https://assemblergames.com/threads/nes-controller-ports-not-...
https://assemblergames.com/threads/deffective-nes-controller...


these are great links, thanks!

I borrowed a couple images out of there for reference.

 

in the photo, the white connector on the bottom is the p1 controller, the white connector on the left is the p2 controller.

I don't have a proper scope to really see what's going on with various signals so I'll have to do what I can with a basic voltage and continuity checks (which I still have to do). The low voltage situation is interesting but I'm considering that unlikely right now due to one port working fine and the other not.  I don't have a good enough handle on electrical engineering to understand what the diodes (da1-da4) are doing for the controllers- sounds like some kind of protection circuit? My instinct is that 368 buffer (u7) has failed- that's the kind of thing I was anticipating going into this not knowing the circuit. I can swap u7 and u8 pretty easy just to verify. 

 

-------------------------
ebay auctionsrunning FS thread famiROM updates and download thread for .nes info and splitting

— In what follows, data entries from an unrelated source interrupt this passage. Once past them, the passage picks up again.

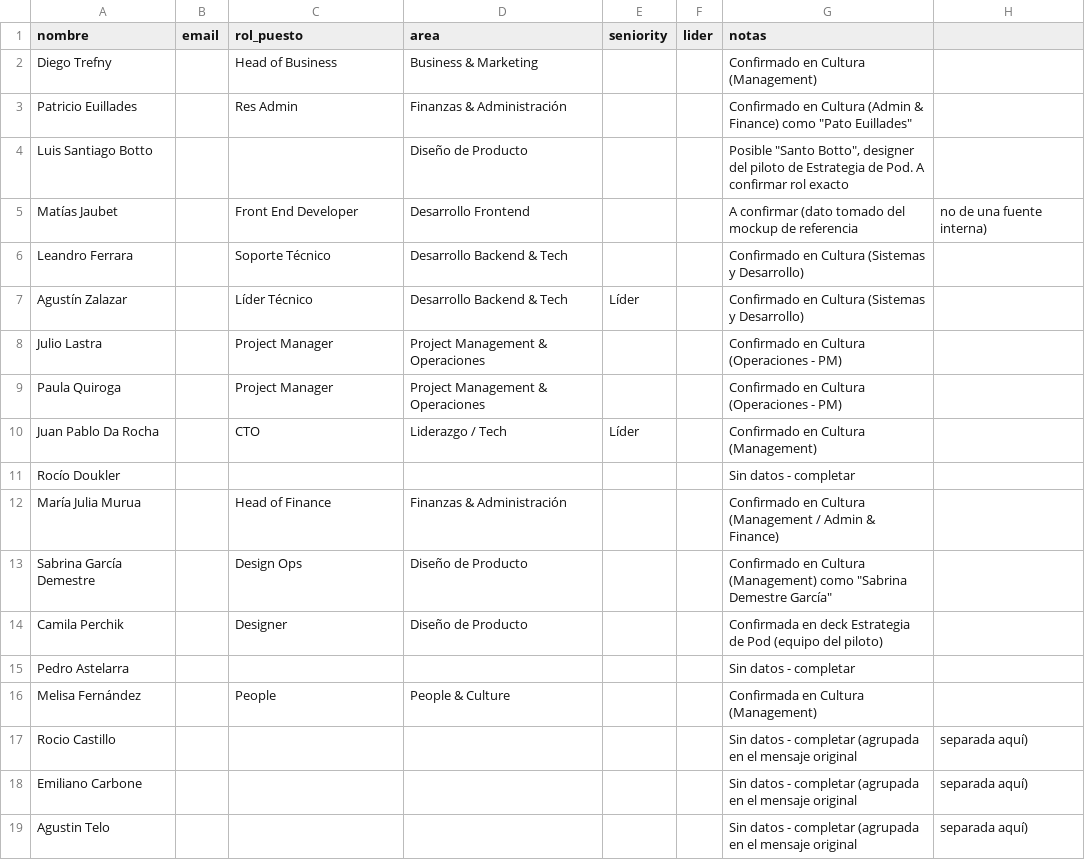
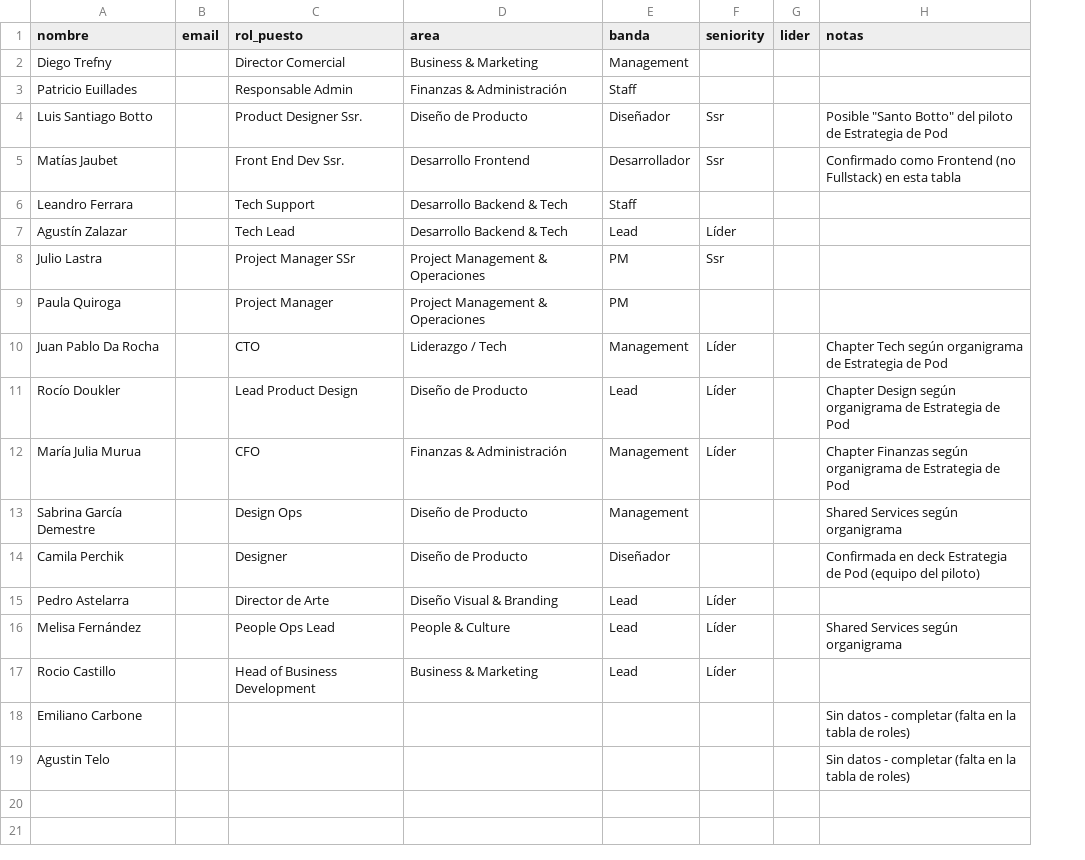
Before and after one commit to Tucanoide/dhnn-skillmap2, a CSV file: roster_DRAFT.csv, drawn as a sheet; removed rows and columns are numbered as before the commit, all else as after; the diff names each change by its address in the sheet, - before the commit and + after, or states it on an @@ line.

Commit message:
Completar rol/puesto/área/banda del roster con la tabla confirmada

```diff
--- a/roster_DRAFT.csv
+++ b/roster_DRAFT.csv
+column E (banda), rows 2-17: Management | Staff | Diseñador | Desarrollador | Staff | Lead | PM | PM | Management | Lead | Management | Management | Diseñador | Lead | Lead | Lead
-column H, rows 5-19: no de una fuente interna) |  |  |  |  |  |  |  |  |  |  |  | separada aquí) | separada aquí) | separada aquí)
-C2 (rol_puesto): Head of Business
+C2 (rol_puesto): Director Comercial
-H2 (notas): Confirmado en Cultura (Management)
+H2 (notas): (empty)
-C3 (rol_puesto): Res Admin
+C3 (rol_puesto): Responsable Admin
-H3 (notas): Confirmado en Cultura (Admin & Finance) como "Pato Euillades"
+H3 (notas): (empty)
-C4 (rol_puesto): (empty)
+C4 (rol_puesto): Product Designer Ssr.
-F4:F5 (seniority): (empty)
+F4:F5 (seniority): Ssr
-H4 (notas): Posible "Santo Botto", designer del piloto de Estrategia de Pod. A confirmar rol exacto
+H4 (notas): Posible "Santo Botto" del piloto de Estrategia de Pod
-C5 (rol_puesto): Front End Developer
+C5 (rol_puesto): Front End Dev Ssr.
-H5 (notas): A confirmar (dato tomado del mockup de referencia
+H5 (notas): Confirmado como Frontend (no Fullstack) en esta tabla
-C6 (rol_puesto): Soporte Técnico
+C6 (rol_puesto): Tech Support
-H6:H7 (notas): Confirmado en Cultura (Sistemas y Desarrollo)
+H6:H7 (notas): (empty)
-C7 (rol_puesto): Líder Técnico
+C7 (rol_puesto): Tech Lead
-C8 (rol_puesto): Project Manager
+C8 (rol_puesto): Project Manager SSr
-F8 (seniority): (empty)
+F8 (seniority): Ssr
-H8:H9 (notas): Confirmado en Cultura (Operaciones - PM)
+H8:H9 (notas): (empty)
-H10 (notas): Confirmado en Cultura (Management)
+H10 (notas): Chapter Tech según organigrama de Estrategia de Pod
-C11 (rol_puesto): (empty)
+C11 (rol_puesto): Lead Product Design
-D11 (area): (empty)
+D11 (area): Diseño de Producto
-F11:F12 (seniority): (empty)
+F11:F12 (seniority): Líder
-H11 (notas): Sin datos - completar
+H11 (notas): Chapter Design según organigrama de Estrategia de Pod
-C12 (rol_puesto): Head of Finance
+C12 (rol_puesto): CFO
-H12 (notas): Confirmado en Cultura (Management / Admin & Finance)
+H12 (notas): Chapter Finanzas según organigrama de Estrategia de Pod
-H13 (notas): Confirmado en Cultura (Management) como "Sabrina Demestre García"
+H13 (notas): Shared Services según organigrama
-C15 (rol_puesto): (empty)
+C15 (rol_puesto): Director de Arte
-D15 (area): (empty)
+D15 (area): Diseño Visual & Branding
-F15:F17 (seniority): (empty)
+F15:F17 (seniority): Líder
-H15 (notas): Sin datos - completar
+H15 (notas): (empty)
-C16 (rol_puesto): People
+C16 (rol_puesto): People Ops Lead
-H16 (notas): Confirmada en Cultura (Management)
+H16 (notas): Shared Services según organigrama
-C17 (rol_puesto): (empty)
+C17 (rol_puesto): Head of Business Development
-D17 (area): (empty)
+D17 (area): Business & Marketing
-H17 (notas): Sin datos - completar (agrupada en el mensaje original
+H17 (notas): (empty)
-H18:H19 (notas): …- completar (agrupada en el mensaje original
+H18:H19 (notas): …- completar (falta en la tabla de roles)
```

Edited: 09/13/2017 at 04:22 PM by Lincoln

Sep 25 at 2:02:52 PM
Lincoln (133)
avatar
(Frank W. Doom) < Bowser >
Posts: 5572 - Joined: 12/19/2008
California
Profile
I pulled the p1 and p2 buffer chips and put the known working p2 chip in the p1 circuit. No change unfortunately, and I managed to pull up a trace removing the p1 chip :\ That was an easy patch but I didn't accomplish much for the effort. 

I hadn't really looked things over before getting a handle on the circuit. I spotted this while tearing down to pull the chips.



The p1 buffer chip (U7) is to the immediate left of that dark patch (front edge of the board is at the top). That seemed like it might be the culprit but I did a continuity check across each of those traces and they all came up ok. I'm still not confident in them but I'm leaving them alone for now. I didn't consider it at the time but I should check for corrosion elsewhere along the controller circuit. The board is kinda rough like this overall. 

Anyway. I'm not sure what to do next. Pull the diode arrays from p2 and swap them into the p1 circuit? Patch the traces around that dark spot? Something else I'm missing?

-------------------------
ebay auctionsrunning FS thread famiROM updates and download thread for .nes info and splitting


Edited: 09/25/2017 at 02:04 PM by Lincoln

Oct 02 at 3:22:03 PM
Nesmaniac (1)
avatar
(Matthew Sizemore) < Crack Trooper >
Posts: 198 - Joined: 12/14/2010
Kentucky
Profile
I recommend taking some rubbing alcohol and a toothbrush and scrubbing all around the board & then use metal polishing paste to go over all the really bad looking parts with a brush. Then use a brush and alcohol to clean off the board again. Then let your soldering iron get good and hot & start heating up the bad looking solder points probably adding a little solder too. I had a game boy game no working and I simply cleaned the board and reheated all the little solder points around all the chips and it works great again. It's a solder point issue I bet just by looking at the picture of the board. I saw a guy on youtube fix a NES with redoing solder points that looks like those on yours.

-------------------------
 


Edited: 10/02/2017 at 03:22 PM by Nesmaniac

Oct 02 at 4:18:35 PM
Mega Mario Man (58)
avatar
(Tim ) < Kraid Killer >
Posts: 2251 - Joined: 02/13/2014
Nebraska
Profile
I have a board where it looks like that (a lot worse though) around where the power\rf box connects to the board. The board gets now power, I successfully temp jumped a couple of wires over the bad traces and got it working. After I made the fix permanent, it stopped working again.   I have not gotten the board to work again after that. I guess what I am getting at is that could be the issue.

-------------------------
Current Project
Isometric Survival Horror

Older Projects
Tailgate Party, Power Pad Demo, Happy Hour

Links
Store, Facebook, Twitter